(Beginning of Provided material)

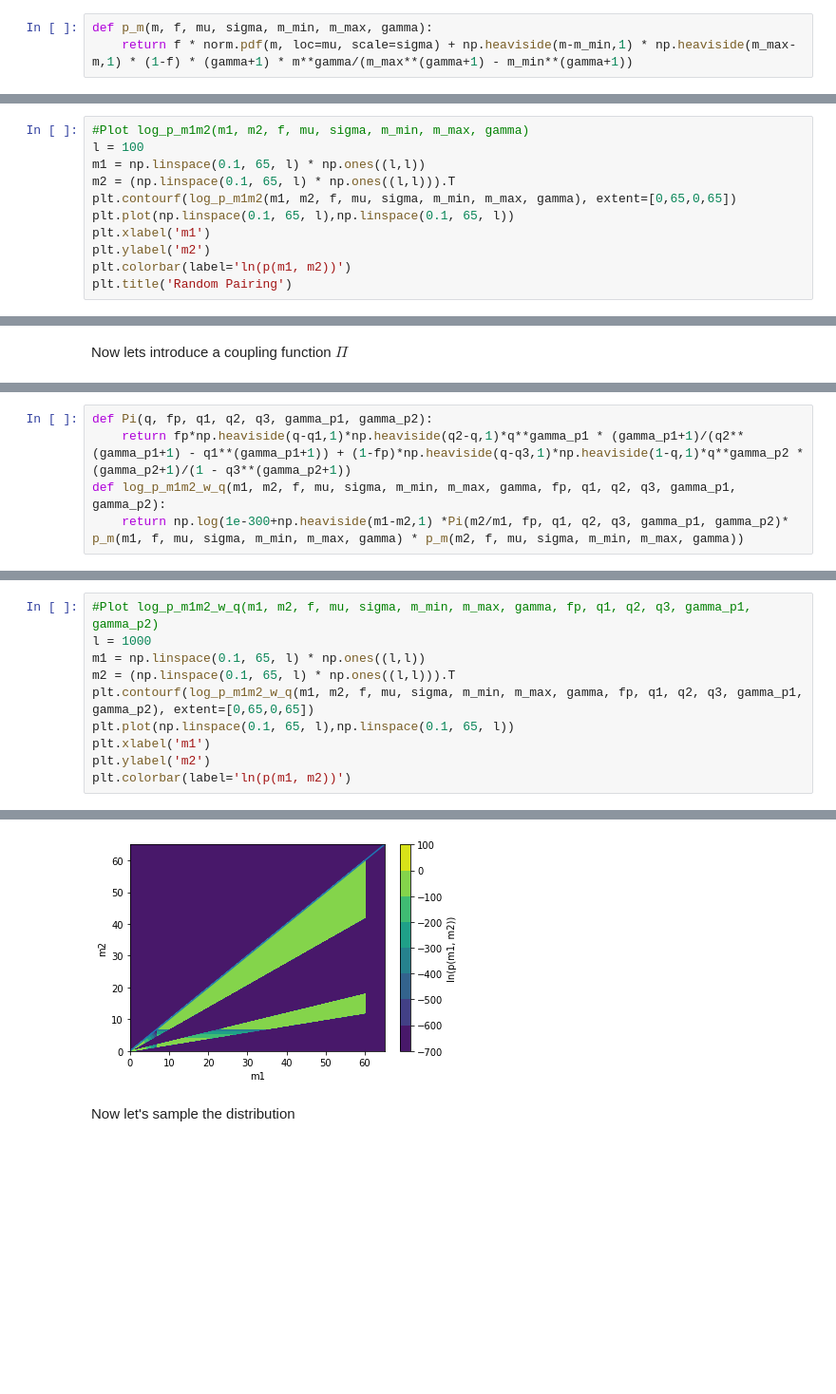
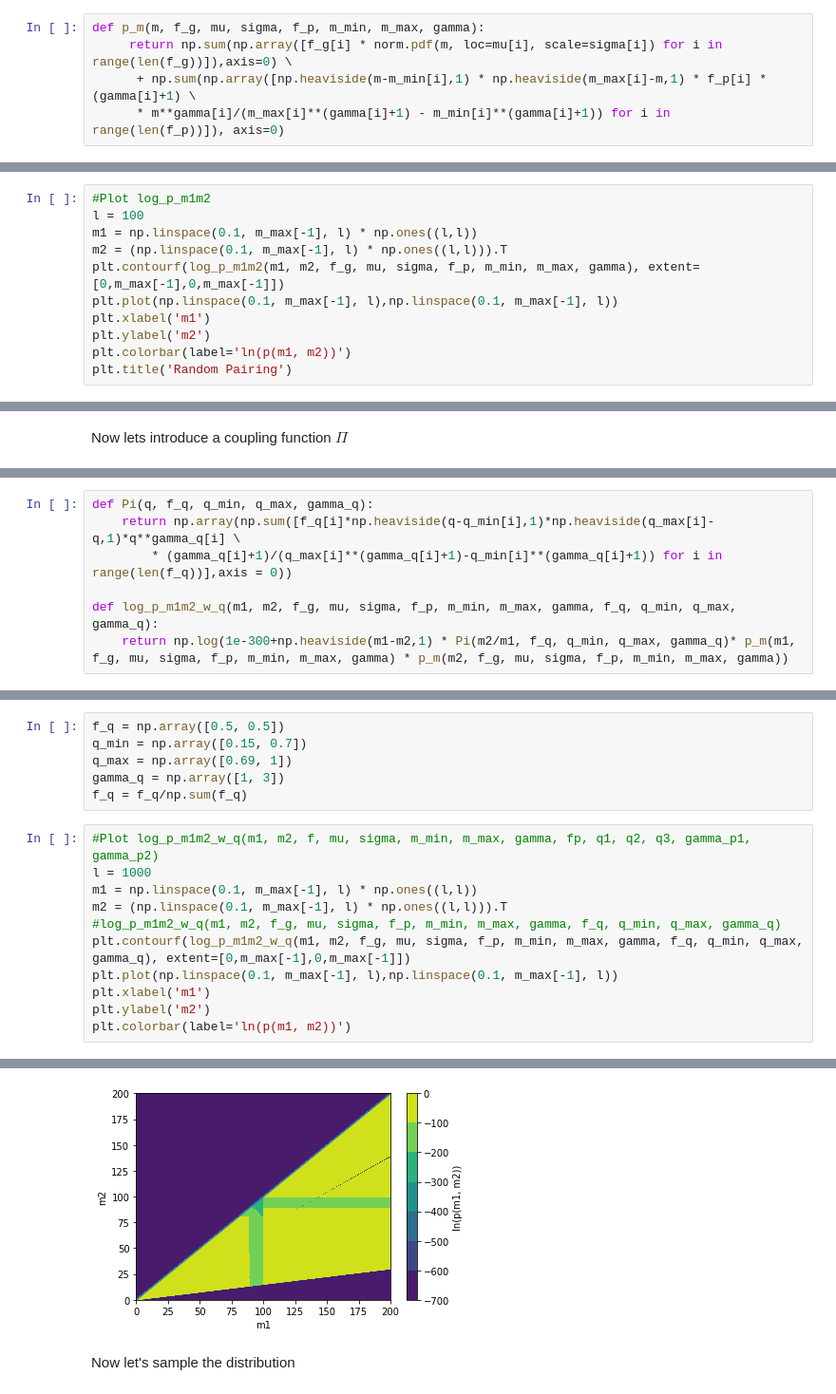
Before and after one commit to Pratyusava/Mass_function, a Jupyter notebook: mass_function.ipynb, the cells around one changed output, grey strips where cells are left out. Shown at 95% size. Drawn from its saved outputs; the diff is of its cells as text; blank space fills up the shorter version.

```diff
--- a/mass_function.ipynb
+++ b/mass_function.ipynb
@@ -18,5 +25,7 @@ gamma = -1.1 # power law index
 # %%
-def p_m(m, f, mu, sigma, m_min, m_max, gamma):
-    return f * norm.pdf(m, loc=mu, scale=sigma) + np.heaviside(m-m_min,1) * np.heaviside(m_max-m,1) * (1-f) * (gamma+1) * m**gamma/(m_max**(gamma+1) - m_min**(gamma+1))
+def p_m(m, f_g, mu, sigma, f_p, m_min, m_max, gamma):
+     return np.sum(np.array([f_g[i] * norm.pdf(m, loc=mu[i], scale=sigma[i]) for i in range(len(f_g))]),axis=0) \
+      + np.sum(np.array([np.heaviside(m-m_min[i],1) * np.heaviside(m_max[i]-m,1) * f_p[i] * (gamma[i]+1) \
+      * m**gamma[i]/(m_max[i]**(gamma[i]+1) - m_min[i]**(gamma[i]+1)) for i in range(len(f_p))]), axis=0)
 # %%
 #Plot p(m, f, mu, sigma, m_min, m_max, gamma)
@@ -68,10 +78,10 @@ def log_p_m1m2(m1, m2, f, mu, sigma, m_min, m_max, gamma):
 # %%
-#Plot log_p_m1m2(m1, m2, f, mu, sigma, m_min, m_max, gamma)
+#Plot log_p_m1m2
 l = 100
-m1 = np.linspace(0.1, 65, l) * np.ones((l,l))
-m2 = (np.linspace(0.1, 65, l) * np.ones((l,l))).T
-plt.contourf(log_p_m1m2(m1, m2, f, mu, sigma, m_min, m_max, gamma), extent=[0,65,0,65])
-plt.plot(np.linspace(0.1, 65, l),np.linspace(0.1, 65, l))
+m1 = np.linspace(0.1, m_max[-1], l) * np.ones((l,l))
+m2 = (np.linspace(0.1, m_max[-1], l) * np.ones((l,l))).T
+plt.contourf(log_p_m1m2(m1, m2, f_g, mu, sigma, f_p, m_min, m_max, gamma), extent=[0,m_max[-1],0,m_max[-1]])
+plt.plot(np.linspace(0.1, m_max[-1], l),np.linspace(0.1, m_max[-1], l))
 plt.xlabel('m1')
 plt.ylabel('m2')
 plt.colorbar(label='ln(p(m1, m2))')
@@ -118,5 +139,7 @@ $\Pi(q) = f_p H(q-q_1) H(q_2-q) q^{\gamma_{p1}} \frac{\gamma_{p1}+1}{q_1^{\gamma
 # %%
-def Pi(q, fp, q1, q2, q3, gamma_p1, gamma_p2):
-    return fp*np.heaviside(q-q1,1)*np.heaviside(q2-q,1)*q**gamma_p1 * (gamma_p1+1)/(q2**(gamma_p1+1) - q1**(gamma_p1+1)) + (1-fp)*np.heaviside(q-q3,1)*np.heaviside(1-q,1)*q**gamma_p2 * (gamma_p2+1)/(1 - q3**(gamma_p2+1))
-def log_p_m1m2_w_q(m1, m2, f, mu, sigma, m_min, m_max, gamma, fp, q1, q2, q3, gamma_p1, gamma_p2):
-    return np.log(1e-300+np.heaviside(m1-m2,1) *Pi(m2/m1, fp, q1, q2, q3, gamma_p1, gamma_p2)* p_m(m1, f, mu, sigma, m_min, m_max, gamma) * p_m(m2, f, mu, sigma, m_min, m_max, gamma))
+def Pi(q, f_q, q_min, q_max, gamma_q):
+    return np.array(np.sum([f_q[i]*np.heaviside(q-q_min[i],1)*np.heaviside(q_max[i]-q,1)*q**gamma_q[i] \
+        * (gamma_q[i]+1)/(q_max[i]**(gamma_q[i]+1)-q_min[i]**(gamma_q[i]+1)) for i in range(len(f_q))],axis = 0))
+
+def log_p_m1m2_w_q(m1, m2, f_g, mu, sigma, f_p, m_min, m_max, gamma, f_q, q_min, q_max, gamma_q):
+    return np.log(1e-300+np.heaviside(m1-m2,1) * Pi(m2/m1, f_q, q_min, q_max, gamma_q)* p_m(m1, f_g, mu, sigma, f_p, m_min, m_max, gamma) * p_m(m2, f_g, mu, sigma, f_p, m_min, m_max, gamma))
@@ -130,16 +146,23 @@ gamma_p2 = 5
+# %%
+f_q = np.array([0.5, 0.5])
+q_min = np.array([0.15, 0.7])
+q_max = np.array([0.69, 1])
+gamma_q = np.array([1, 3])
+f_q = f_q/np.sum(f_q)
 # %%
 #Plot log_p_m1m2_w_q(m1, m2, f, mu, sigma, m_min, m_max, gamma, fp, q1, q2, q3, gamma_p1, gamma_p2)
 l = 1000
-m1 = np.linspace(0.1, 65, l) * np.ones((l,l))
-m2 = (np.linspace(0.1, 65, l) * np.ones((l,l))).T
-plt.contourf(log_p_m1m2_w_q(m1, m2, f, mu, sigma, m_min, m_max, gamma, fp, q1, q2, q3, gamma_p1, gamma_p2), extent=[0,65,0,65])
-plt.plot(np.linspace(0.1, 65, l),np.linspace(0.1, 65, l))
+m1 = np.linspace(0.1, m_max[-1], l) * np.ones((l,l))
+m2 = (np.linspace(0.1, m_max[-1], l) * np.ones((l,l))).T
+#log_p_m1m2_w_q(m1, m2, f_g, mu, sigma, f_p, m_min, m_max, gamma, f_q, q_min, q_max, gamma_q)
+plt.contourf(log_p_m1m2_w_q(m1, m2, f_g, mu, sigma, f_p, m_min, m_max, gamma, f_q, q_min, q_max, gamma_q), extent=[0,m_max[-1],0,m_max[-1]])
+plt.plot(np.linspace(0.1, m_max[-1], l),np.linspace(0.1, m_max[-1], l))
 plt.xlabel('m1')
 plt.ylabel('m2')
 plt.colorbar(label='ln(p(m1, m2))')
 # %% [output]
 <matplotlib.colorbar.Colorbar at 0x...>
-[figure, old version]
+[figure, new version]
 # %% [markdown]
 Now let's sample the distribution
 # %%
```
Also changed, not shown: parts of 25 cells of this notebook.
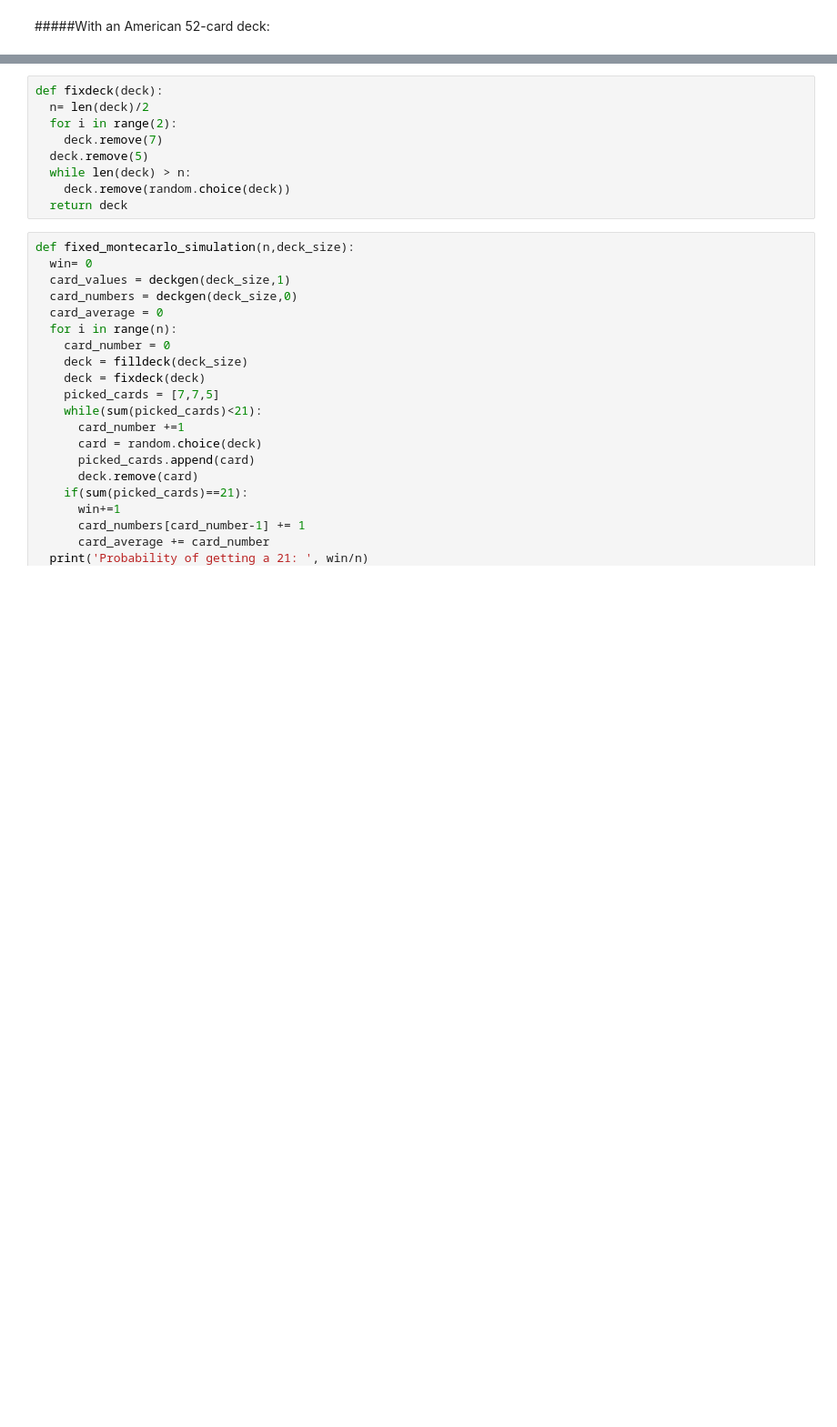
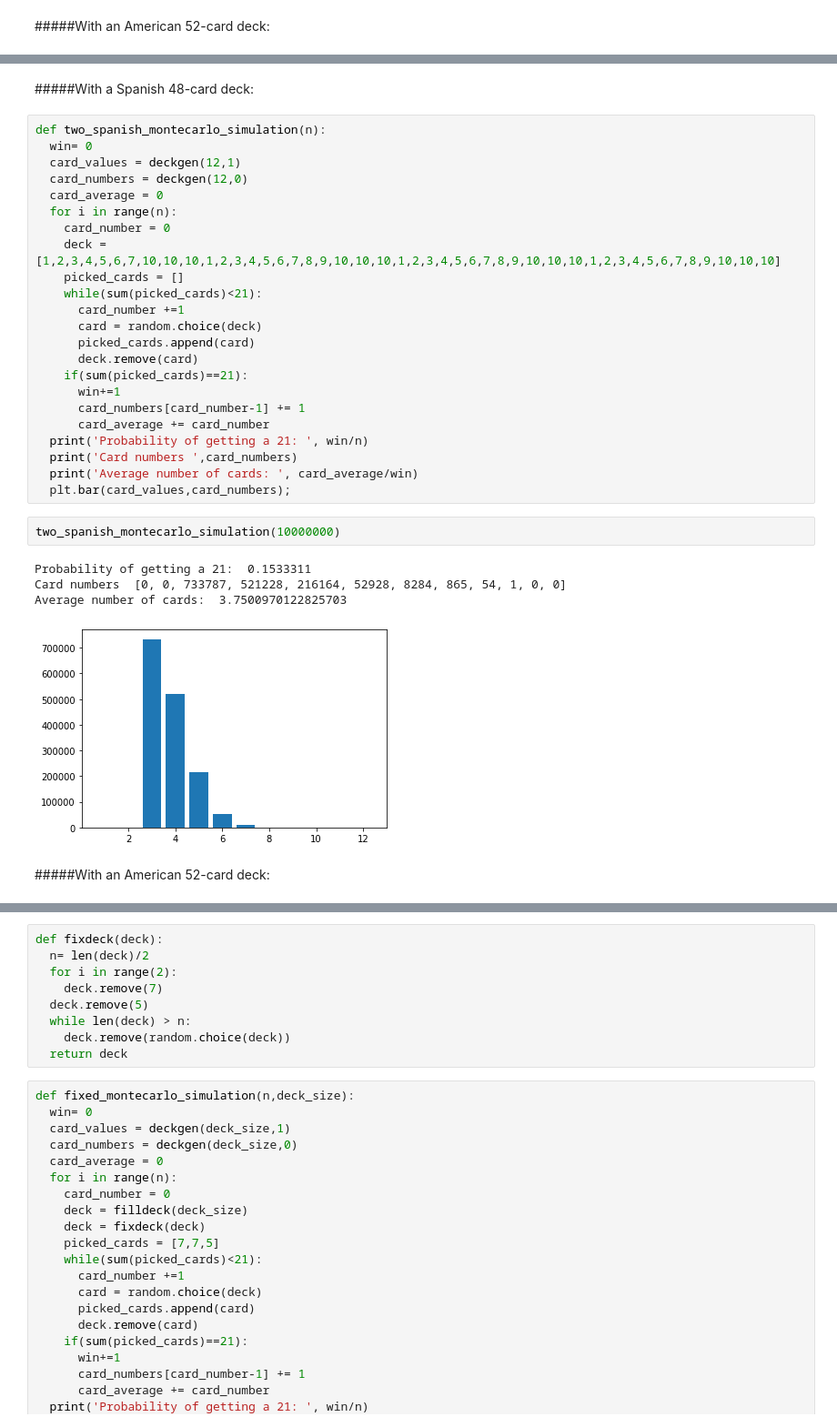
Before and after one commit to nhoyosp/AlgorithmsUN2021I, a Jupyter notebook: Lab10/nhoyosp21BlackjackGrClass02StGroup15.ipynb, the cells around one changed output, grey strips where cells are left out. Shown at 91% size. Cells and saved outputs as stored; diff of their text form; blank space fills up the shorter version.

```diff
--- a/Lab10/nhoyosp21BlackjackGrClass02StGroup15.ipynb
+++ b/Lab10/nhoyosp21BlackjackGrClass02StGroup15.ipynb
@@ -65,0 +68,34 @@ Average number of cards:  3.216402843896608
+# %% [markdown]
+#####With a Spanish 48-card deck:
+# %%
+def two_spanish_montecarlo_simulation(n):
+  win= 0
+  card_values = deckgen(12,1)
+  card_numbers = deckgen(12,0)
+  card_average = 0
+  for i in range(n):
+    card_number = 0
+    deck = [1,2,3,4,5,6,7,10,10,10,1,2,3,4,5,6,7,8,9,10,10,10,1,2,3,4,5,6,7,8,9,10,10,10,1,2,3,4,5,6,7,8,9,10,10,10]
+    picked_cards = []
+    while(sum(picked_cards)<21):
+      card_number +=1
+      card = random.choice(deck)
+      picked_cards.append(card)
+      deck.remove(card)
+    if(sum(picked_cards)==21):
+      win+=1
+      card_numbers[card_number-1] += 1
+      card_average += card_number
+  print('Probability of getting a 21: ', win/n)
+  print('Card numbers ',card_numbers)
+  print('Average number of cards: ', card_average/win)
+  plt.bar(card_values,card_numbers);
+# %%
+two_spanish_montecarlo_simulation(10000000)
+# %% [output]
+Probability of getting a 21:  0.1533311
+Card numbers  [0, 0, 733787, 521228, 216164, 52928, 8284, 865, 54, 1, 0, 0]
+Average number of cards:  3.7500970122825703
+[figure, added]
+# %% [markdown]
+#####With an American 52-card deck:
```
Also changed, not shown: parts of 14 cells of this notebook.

(End of Provided material)

### Task details
Copy each line of the preceding data that contains the string "parts".

### Reply to the exercise
Also changed, not shown: parts of 25 cells of this notebook.
Also changed, not shown: parts of 14 cells of this notebook.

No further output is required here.